**What needs to be done:** In the listing below, every line with the word "generation" needs to be copied.

**Data provided:**
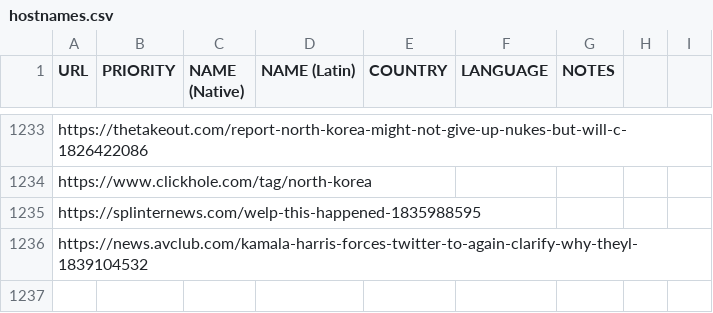
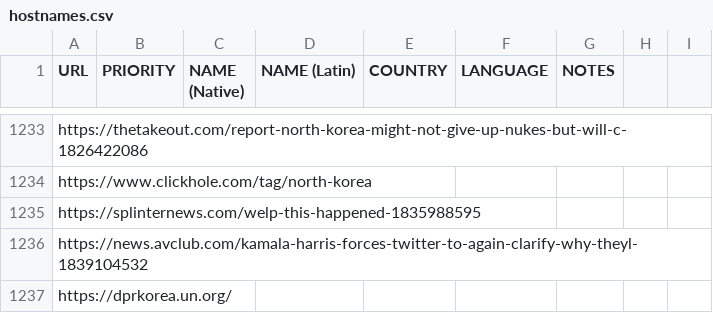
Before and after one commit to mikeizbicki/NovichenkoBot, a CSV file: inputs/hostnames.csv, drawn as a sheet; only a part is shown, gaps mark what is left out; the diff names each change by its address in the sheet, - before the commit and + after, or states it on an @@ line.

Commit message:
more hostnames

```diff
--- a/inputs/hostnames.csv
+++ b/inputs/hostnames.csv
+row 1237: https://dprkorea.un.org/
```
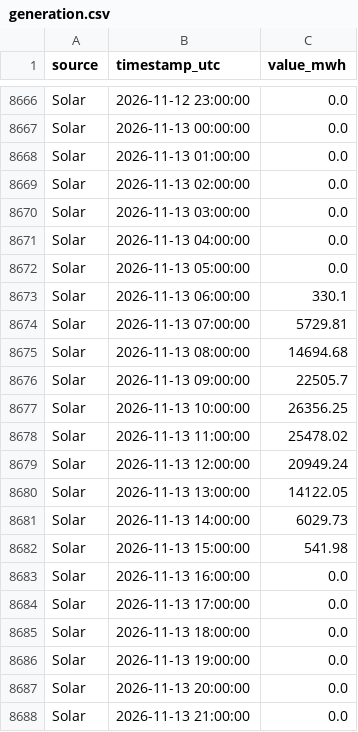
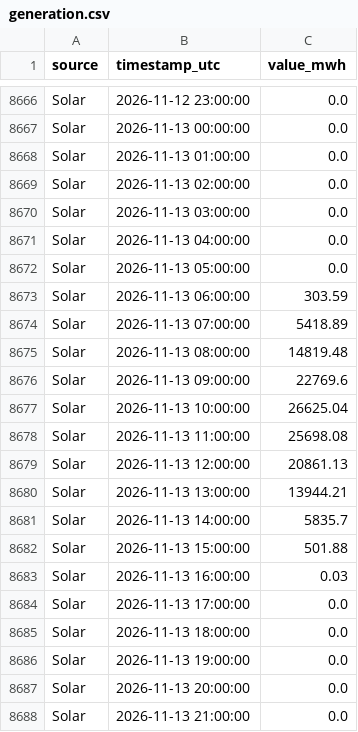
Before and after one commit to Ojmaiel/smard-pipeline, a CSV file: generation.csv, drawn as a sheet; only a part is shown, gaps mark what is left out; the diff covers the shown part only.

```diff
--- a/generation.csv
+++ b/generation.csv
@@ -8672,13 +8672,13 @@ Solar,2026-11-13 04:00:00,0.0
 Solar,2026-11-13 05:00:00,0.0
-Solar,2026-11-13 06:00:00,330.1
-Solar,2026-11-13 07:00:00,5729.81
-Solar,2026-11-13 08:00:00,14694.68
-Solar,2026-11-13 09:00:00,22505.7
-Solar,2026-11-13 10:00:00,26356.25
-Solar,2026-11-13 11:00:00,25478.02
-Solar,2026-11-13 12:00:00,20949.24
-Solar,2026-11-13 13:00:00,14122.05
-Solar,2026-11-13 14:00:00,6029.73
-Solar,2026-11-13 15:00:00,541.98
-Solar,2026-11-13 16:00:00,0.0
+Solar,2026-11-13 06:00:00,303.59
+Solar,2026-11-13 07:00:00,5418.89
+Solar,2026-11-13 08:00:00,14819.48
+Solar,2026-11-13 09:00:00,22769.6
+Solar,2026-11-13 10:00:00,26625.04
+Solar,2026-11-13 11:00:00,25698.08
+Solar,2026-11-13 12:00:00,20861.13
+Solar,2026-11-13 13:00:00,13944.21
+Solar,2026-11-13 14:00:00,5835.7
+Solar,2026-11-13 15:00:00,501.88
+Solar,2026-11-13 16:00:00,0.03
 Solar,2026-11-13 17:00:00,0.0
```
Also changed, not shown: 50 added rows and 1 edited cell elsewhere in this file, 1 other file.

**Output for this task:**
Before and after one commit to Ojmaiel/smard-pipeline, a CSV file: generation.csv, drawn as a sheet; only a part is shown, gaps mark what is left out; the diff covers the shown part only.
--- a/generation.csv
+++ b/generation.csv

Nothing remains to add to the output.